The answer to both questions is yes and no. Engineers are much better than nature for certain applications, and they can do things nature can't do (like design rockets to take us into space). But nature is packed full of trillions of intricate designs, from the molecular structure of a virus, to the eye of an eagle, to the elegant symbiosis of a rain-forest. There's a lot of designs to learn from, and also the processes that produce those designs can teach us a great deal. Nature already has nanotechnology in the form of DNA, proteins and cells. Nature has technology that adapts to new situations and environments, self-replicates, builds itself, repairs itself and designs itself. Nature also has some of the most complex designs in the universe - like the human brain or immune system. These are all features that we would love our technology to have, but we can't do any of them. Yet.

- Do you think biomimetics if often the best approach? Or is it only applicable to certain specific areas?

I think you must require some of those capabilities I list above. If you don't want adaptability, self-repair, or a massively complex design that works, then you may find that an engineer is better able to create a cheap and quick solution.

- What do you think the prevalence of biomimetics in the future will be, especially regarding biomimetic machines?
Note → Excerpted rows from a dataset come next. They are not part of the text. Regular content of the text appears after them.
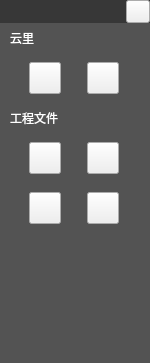
This is src/MyWidgets/loginwidget.ui in leoxxw/myshotcut as Qt 5 draws it before an edit. The edited form follows.
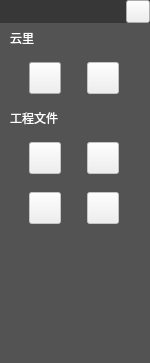
This is the edited form. Icons and pictures are not drawn.

```diff
--- a/src/MyWidgets/loginwidget.ui
+++ b/src/MyWidgets/loginwidget.ui
@@ -217,7 +217,7 @@
             <item>
              <widget class="QPushButton" name="pushButton_exit">
               <property name="enabled">
-               <bool>true</bool>
+               <bool>false</bool>
               </property>
               <property name="maximumSize">
                <size>
@@ -352,6 +352,9 @@
               <layout class="QHBoxLayout" name="horizontalLayout_5">
                <item>
                 <widget class="QPushButton" name="pushButton_open">
+                 <property name="enabled">
+                  <bool>false</bool>
+                 </property>
                  <property name="maximumSize">
                   <size>
                    <width>32</width>
@@ -370,6 +373,9 @@
                </item>
                <item>
                 <widget class="QPushButton" name="pushButton_send">
+                 <property name="enabled">
+                  <bool>false</bool>
+                 </property>
                  <property name="maximumSize">
                   <size>
                    <width>32</width>
@@ -401,7 +407,7 @@
                <item>
                 <widget class="QPushButton" name="pushButton_save">
                  <property name="enabled">
-                  <bool>true</bool>
+                  <bool>false</bool>
                  </property>
                  <property name="maximumSize">
                   <size>
@@ -422,6 +428,9 @@
                </item>
                <item>
                 <widget class="QPushButton" name="pushButton_save0">
+                 <property name="enabled">
+                  <bool>false</bool>
+                 </property>
                  <property name="maximumSize">
                   <size>
                    <width>32</width>
```
Left out of the diff: 1 changed line with no effect on the pictures.
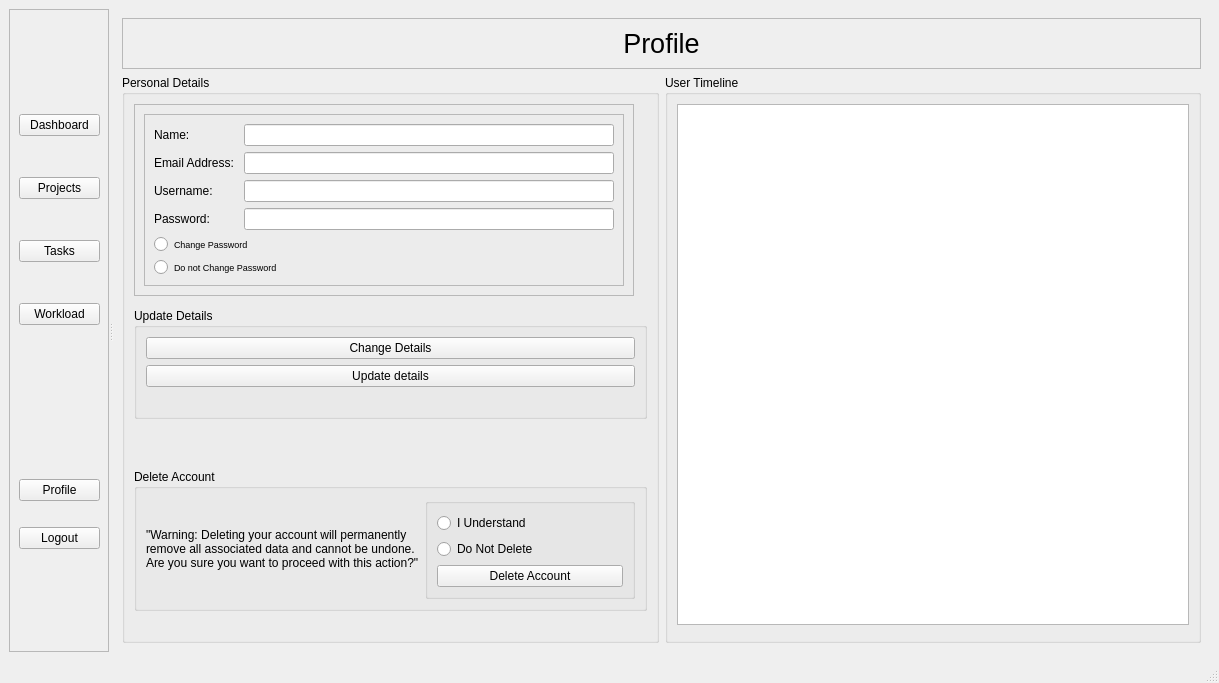
Qt form ui/homeWindow.ui (yasar12123/Soft27101-PMS) before a commit.
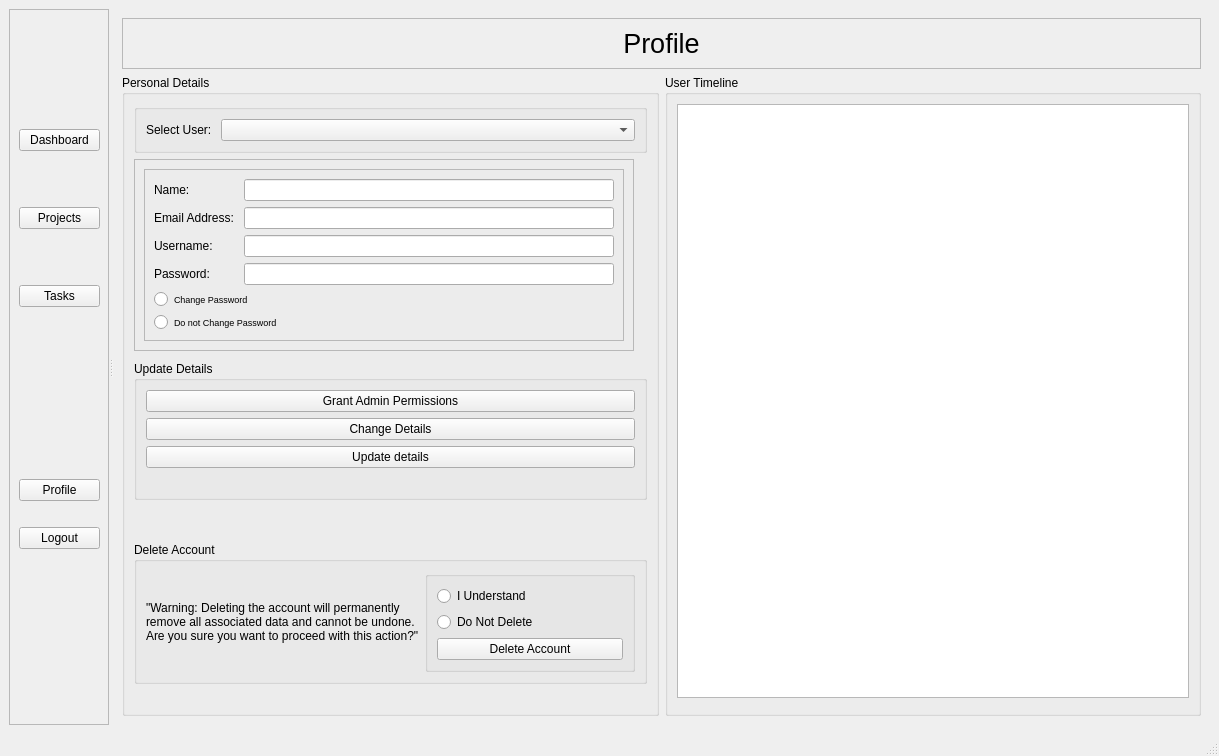
The same form after that commit. The open tabs and pages were chosen to show the change.

Commit message:
added in admin functionality
admin can now change and delete all accounts of users, added project progress to view project ui

```diff
--- a/ui/homeWindow.ui
+++ b/ui/homeWindow.ui
@@ -7,7 +7,7 @@
     <x>0</x>
     <y>0</y>
     <width>1219</width>
-    <height>683</height>
+    <height>756</height>
    </rect>
   </property>
   <property name="windowTitle">
@@ -67,13 +67,6 @@
            </property>
           </widget>
          </item>
-         <item>
-          <widget class="QPushButton" name="workloadButton">
-           <property name="text">
-            <string>Workload</string>
-           </property>
-          </widget>
-         </item>
         </layout>
        </widget>
        <widget class="QWidget" name="layoutWidget">
@@ -802,6 +795,25 @@
              <layout class="QVBoxLayout" name="verticalLayout_26">
               <item>
                <layout class="QVBoxLayout" name="verticalLayout_25">
+                <item>
+                 <widget class="QGroupBox" name="adminSUGB">
+                  <property name="title">
+                   <string/>
+                  </property>
+                  <layout class="QFormLayout" name="formLayout">
+                   <item row="0" column="0">
+                    <widget class="QLabel" name="label_8">
+                     <property name="text">
+                      <string>Select User: </string>
+                     </property>
+                    </widget>
+                   </item>
+                   <item row="0" column="1">
+                    <widget class="QComboBox" name="userSelectCB"/>
+                   </item>
+                  </layout>
+                 </widget>
+                </item>
                 <item>
                  <widget class="QFrame" name="projectPlotFrame_2">
                   <property name="maximumSize">
@@ -943,6 +955,13 @@
                    <string>Update Details</string>
                   </property>
                   <layout class="QVBoxLayout" name="verticalLayout_19">
+                   <item>
+                    <widget class="QPushButton" name="APgrantAdminPermissionButton">
+                     <property name="text">
+                      <string>Grant Admin Permissions</string>
+                     </property>
+                    </widget>
+                   </item>
                    <item>
                     <widget class="QPushButton" name="changeDetailsButton">
                      <property name="text">
@@ -1080,7 +1099,7 @@
                    <item>
                     <widget class="QLabel" name="label_9">
                      <property name="text">
-                      <string>&quot;Warning: Deleting your account will permanently remove all associated data and cannot be undone. Are you sure you want to proceed with this action?&quot;</string>
+                      <string>&quot;Warning: Deleting the account will permanently remove all associated data and cannot be undone. Are you sure you want to proceed with this action?&quot;</string>
                      </property>
                      <property name="wordWrap">
                       <bool>true</bool>
```
The commit also changes 36 other files.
I think the two areas that are most important are: (1) applications where complexity needs to be managed better, and (2) applications where coping with the unexpected is important. An example of the first area is ubiquitous computing - in a few years we will have computers in *everything* and they'll all be talking to each other. If we don't learn how to do this, then when you walk into a new building you may find your glasses crash, your phone malfunctions and the elevators stop working for you - all the computers shouting at each other will cause chaos around you. Adding security to such systems will also be very important. An example of the second area is any safety-critical system, from air-traffic control to car engine management. Obviously we'd prefer these systems to adapt and cope with unexpected situations such as damage or unforeseen environmental conditions. A classic example of both areas combined is autonomous robotics - if you send a robot to Mars, you ideally want a complex system capable of coping in new environments. Once these kinds of systems are perfected, we might one day see consumer electronics with similar capabilities - televisions that repair themselves. But that won't be for a while (especially since people make money from repairing or replacing TVs).